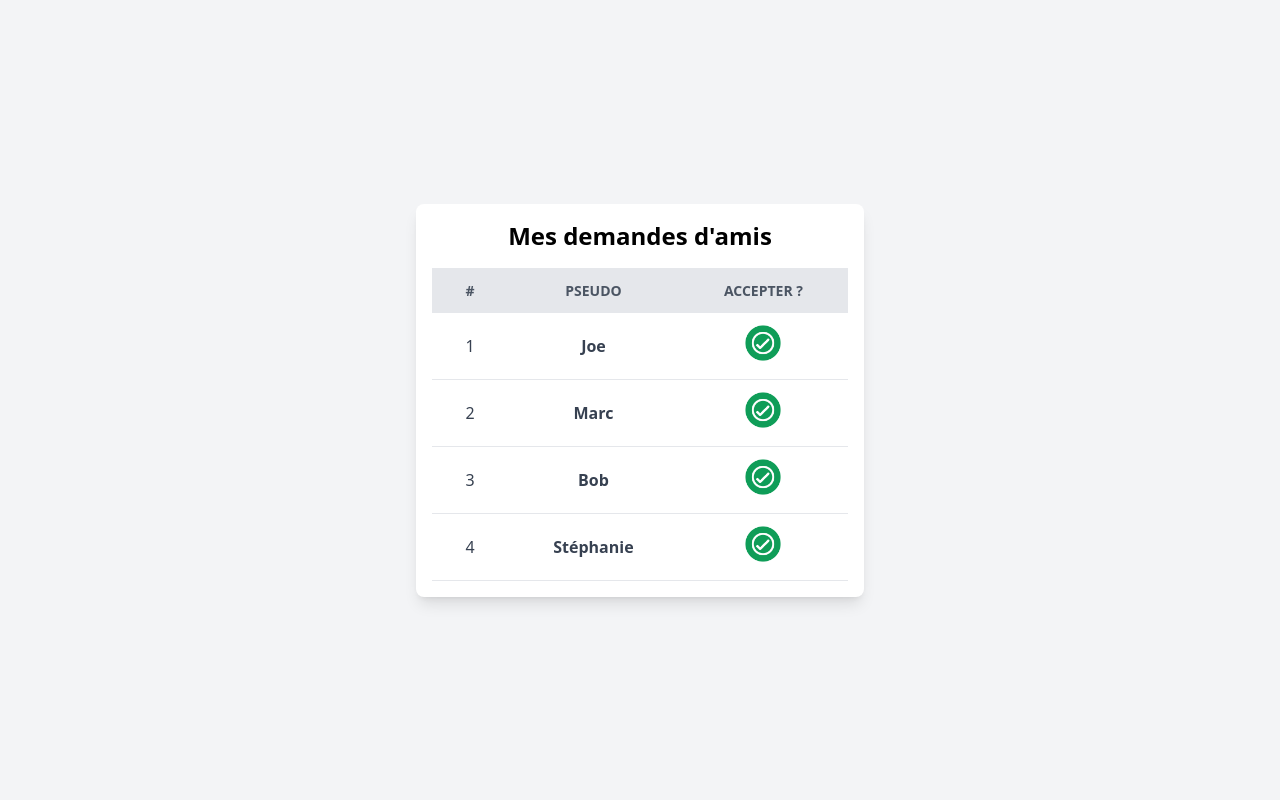
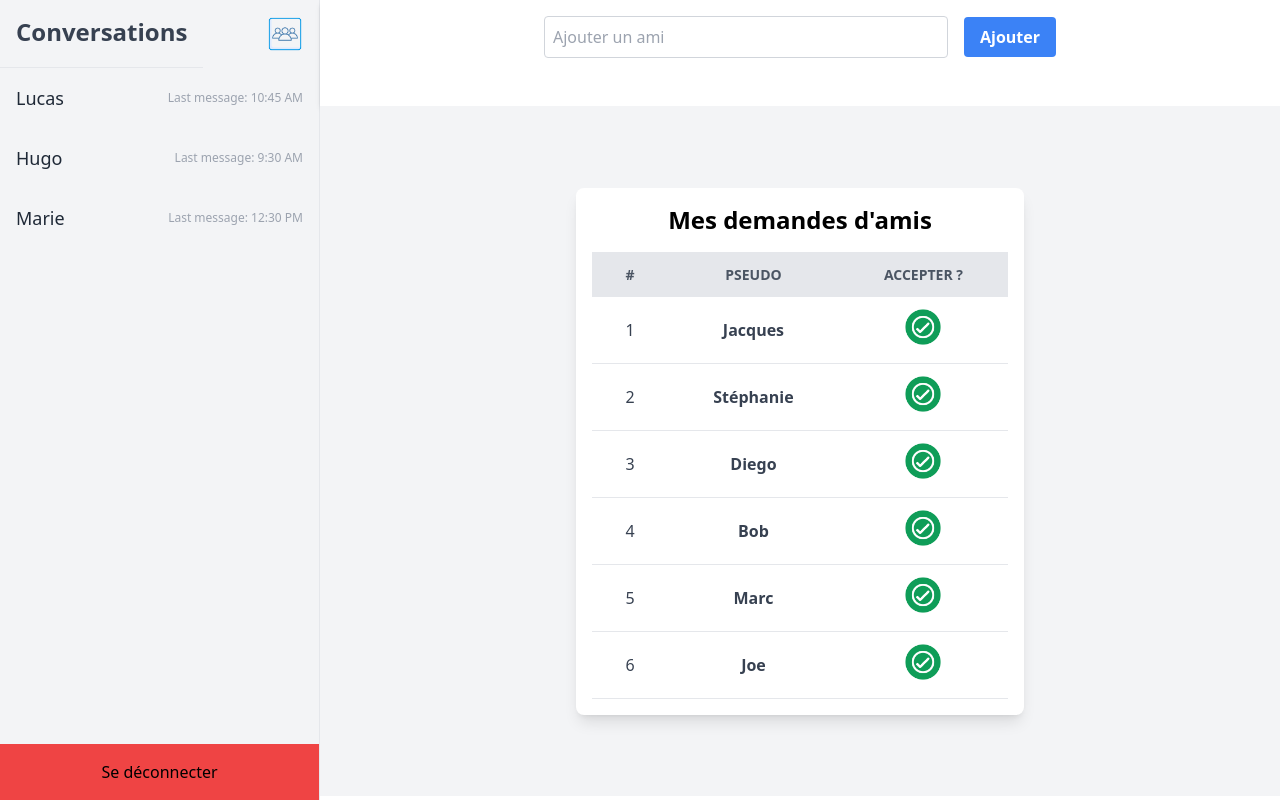
Before and after one commit to lucasTrswl/Chat-App-React-Typescript, a React (Create React App) app in the folder front/: page /friendsRequest in a window 1280 px wide. Built offline with nearby package versions, Linux system fonts and the light colour scheme.

Commit message:
friends request

```diff
--- a/front/src/Models/Social.ts
+++ b/front/src/Models/Social.ts
@@ -6,6 +6,6 @@
 
 export interface IFriendRequest {
     id: string
-    senderId: string
+    username: string
     requestedAt: string
 }
--- a/front/src/Routes/Router.tsx
+++ b/front/src/Routes/Router.tsx
@@ -2,8 +2,10 @@
 import App from "../App";
 import Register from "../components/Register";
 import Login from "../components/Login";
+import ConversationPage from "../components/ConversationPage";
 import ConversationsList from "../components/ConversationList";
 import FriendsRequest from "../components/FriendsRequest";
+
 
 const Router: React.FC = () => (
 	<BrowserRouter>
@@ -11,10 +13,10 @@
 			<Route path='/register' element={<Register />}/>;
 			<Route path='/' element={<Login />}/>
 			<Route path='/chat' element={< ConversationsList/>}/>
+			<Route path="/conversation/:id" element={<ConversationPage/>}/>
 			<Route path='/login' element={<Login />}/>
 			<Route path='/' element={< ConversationsList/>}/>
 			<Route path='/friendsRequest' element={<FriendsRequest/>}/>
-
 		</Routes>
 	</BrowserRouter>
 );
--- a/front/src/components/ConversationList.tsx
+++ b/front/src/components/ConversationList.tsx
@@ -1,34 +1,36 @@
 import React from "react";
-import { AuthService } from "../Services/AuthService"; // Adjust path as necessary
+import { AuthService } from "../Services/AuthService";
 import { useNavigate } from "react-router-dom";
-import friendsRequest from '../img/friendsRequest.png';
+import friendsRequest from "../img/friendsRequest.png"
 
 type Conversation = {
   id: number;
   name: string;
   time: string;
-
 };
 
 const conversations: Conversation[] = [
-  { id: 1, name: "Lucas",  time: "10:45 AM"},
+  { id: 1, name: "Lucas", time: "10:45 AM" },
   { id: 2, name: "Hugo", time: "9:30 AM" },
-  { id: 3, name: "Marie",  time: "12:30 PM" },
+  { id: 3, name: "Marie", time: "12:30 PM" },
 ];
 
+export default function ConversationsList() {
+  const navigate = useNavigate();
 
-export default function ConversationsList() {
-
-  const navigate = useNavigate();
   const handleLogout = async () => {
     const success = await AuthService.Logout();
 
-    if(success) {
+    if (success) {
       console.log("Déconnexion réussie");
-      navigate("/login")
+      navigate("/login");
     } else {
-      console.log("Erreur")
+      console.log("Erreur");
     }
+  };
+
+  const handleConversationClick = (id: number, name: string) => {
+    navigate(`/conversation/${id}`, { state: { name }});
   };
 
   return (
@@ -36,7 +38,7 @@
           <div className="flex flex-row justify-between w-full">
               <h2 className="p-4 text-2xl font-semibold text-gray-700 border-b">Conversations</h2>
               <button type="button"
-                      className="p-4 hover:scale-110 transition-transform pl-5"
+                      className="p-4 hover:scale-105 transition-transform pl-5"
                       onClick={() => navigate("/friendsRequest")}>
                   <img
                       alt="accept"
@@ -45,11 +47,13 @@
                   />
               </button>
           </div>
+
           <div className="overflow-y-auto flex-grow">
               {conversations.map((conversation) => (
                   <div
                       key={conversation.id}
                       className="flex items-center justify-between p-4 hover:bg-gray-200 cursor-pointer transition-colors duration-200"
+                      onClick={() => handleConversationClick(conversation.id, conversation.name)}
                   >
                       <div>
                           <h3 className="text-lg font-medium text-gray-800">{conversation.name}</h3>
@@ -60,8 +64,12 @@
                   </div>
               ))}
           </div>
-          <button type="button" onClick={handleLogout} className="p-4 w-full  bg-red-500 cursor-pointer hover:text-white
-      ">Se déconnecter
+          <button
+              type="button"
+              onClick={handleLogout}
+              className="p-4 w-full bg-red-500 cursor-pointer hover:text-white"
+          >
+              Se déconnecter
           </button>
       </div>
   );
--- a/front/src/components/FriendsRequest.tsx
+++ b/front/src/components/FriendsRequest.tsx
@@ -1,16 +1,96 @@
 import imgValidate from '../img/valide.png';
+import { AuthService } from "../Services/AuthService"; // Adjust path as necessary
+import { useNavigate } from "react-router-dom";
+import ConversationList from "../components/ConversationList";
+import { useState, useEffect } from "react";
+import {IFriendRequest} from '../Models/Social';
 
-const people = [
-    'Joe',
-    'Marc',
-    'Bob',
-    'Stéphanie'
+const people: IFriendRequest[] = [
+    {id: '1', username: 'Joe', requestedAt : '2024-11-06T14:22:56.709Z'},
+    {id: '2', username: 'Marc', requestedAt: '2024-11-06T15:22:56.709Z'},
+    {id: '3', username: 'Bob', requestedAt: '2024-11-06T16:22:56.709Z'},
+    {id: '4', username: 'Stéphanie', requestedAt: '2024-11-06T17:22:56.709Z'},
+    {id: '5', username: 'Diego', requestedAt: '2024-11-06T17:22:56.709Z'},
+    {id: '6', username: 'Jacques', requestedAt: '2024-11-06T18:22:56.709Z'},
 ];
 
 function FriendsRequest() {
+
+    const navigate = useNavigate();
+    const [isMenuOpen, setIsMenuOpen] = useState(false);
+    const [isMobile, setIsMobile] = useState(window.innerWidth < 900);
+
+    // Gérer la détection de la largeur d'écran
+    useEffect(() => {
+        const handleResize = () => setIsMobile(window.innerWidth < 900);
+        window.addEventListener("resize", handleResize);
+        return () => window.removeEventListener("resize", handleResize);
+    }, []);
+
+
+    const handleAdd = async () => {
+        const success = await AuthService.Logout();
+
+        if (success) {
+            console.log("Ami ajouté");
+            navigate("/chat")
+        } else {
+            console.log("Erreur")
+        }
+    };
+
     return (
-        <div className="flex justify-center items-center min-h-screen bg-gray-100">
-            <div className="w-full max-w-md bg-white shadow-lg rounded-lg p-4">
+        <>
+            {/* Conteneur principal en flex pour ConversationList et la table des demandes */}
+            <div className="flex">
+                {isMobile ? (
+                    <button
+                        onClick={() => setIsMenuOpen(!isMenuOpen)}
+                        className="p-4 bg-blue-500 text-white"
+                    >
+                        ☰
+                    </button>
+                ) : (
+                    // Affiche ConversationList sur les grands écrans
+                    <div className="w-80 bg-gray-200">
+                        <ConversationList />
+                    </div>
+                )}
+
+                {/* Afficher le menu ConversationList en tant que overlay si mobile */}
+                {isMobile && isMenuOpen && (
+                    <div className="fixed inset-0 bg-gray-800 bg-opacity-75 z-50 flex">
+                        <div className="w-64 bg-white flex flex-row">
+                            <ConversationList/>
+                            <button
+                                onClick={() => setIsMenuOpen(false)}
+                                className="p-4 bg-blue-500 text-white"
+                            >
+                                X
+                            </button>
+                        </div>
+                    </div>
+                )}
+                <div className="w-full">
+                    <header className="bg-white p-4 pb-12 shadow-md flex items-center justify-center">
+                        <div className="flex items-center w-full max-w-lg space-x-4">
+                            <input
+                                type="text"
+                                placeholder="Ajouter un ami"
+                                className="flex-grow p-2 border border-gray-300 rounded w-16 md:w-32 lg:w-48"
+                            />
+                            <button
+                                type="button"
+                                className="px-4 py-2 bg-blue-500 text-white font-semibold rounded hover:bg-blue-600 transition"
+                                // onClick={handleAddFriend}
+                            >
+                                Ajouter
+                            </button>
+                        </div>
+                    </header>
+                    <div className="flex-grow flex justify-center items-center bg-gray-100"
+                         style={{height: 'calc(100vh - 110px)'}}>
+                        <div className="w-full max-w-md bg-white shadow-lg rounded-lg p-4 max-h-[80vh] overflow-y-auto">
                             <h1 className="text-2xl font-bold text-center mb-4">Mes demandes d'amis</h1>
                             <table className="table-auto w-full text-center border-collapse">
                                 <thead>
@@ -21,12 +101,17 @@
                                 </tr>
                                 </thead>
                                 <tbody className="text-gray-700">
-                    {people.map((person, index) => (
-                        <tr key={index} className="border-b border-gray-200 hover:bg-gray-100">
+                                {people.sort((a,b) => Date.parse(b.requestedAt) - Date.parse(a.requestedAt)).map((person, index) => (
+                                    <tr key={person.id} className="border-b border-gray-200 hover:bg-gray-100">
                                         <td className="py-3 px-6">{index + 1}</td>
-                            <td className="py-3 px-6 font-semibold">{person}</td>
+                                        <td className="py-3 px-6 font-semibold">{person.username}</td>
                                         <td className="py-3 px-6">
-                                <button type="button" className="hover:scale-110 transition-transform">
+                                            <button
+                                                type="submit"
+                                                className="hover:scale-110 transition-transform"
+                                                onClick={handleAdd}
+
+                                            >
                                                 <img
                                                     alt="accept"
                                                     src={imgValidate}
@@ -40,6 +125,9 @@
                             </table>
                         </div>
                     </div>
+                </div>
+            </div>
+        </>
     );
 }
 
```
Lines whose indentation alone changed are shown as unchanged.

******

- **DIRECTIONS**
Copy here each line of the preceding records with "ConversationsList" in it.

- **RESULT OF THIS TASK**
 import ConversationsList from "../components/ConversationList";
 			<Route path='/chat' element={< ConversationsList/>}/>
 			<Route path='/' element={< ConversationsList/>}/>
+export default function ConversationsList() {
-export default function ConversationsList() {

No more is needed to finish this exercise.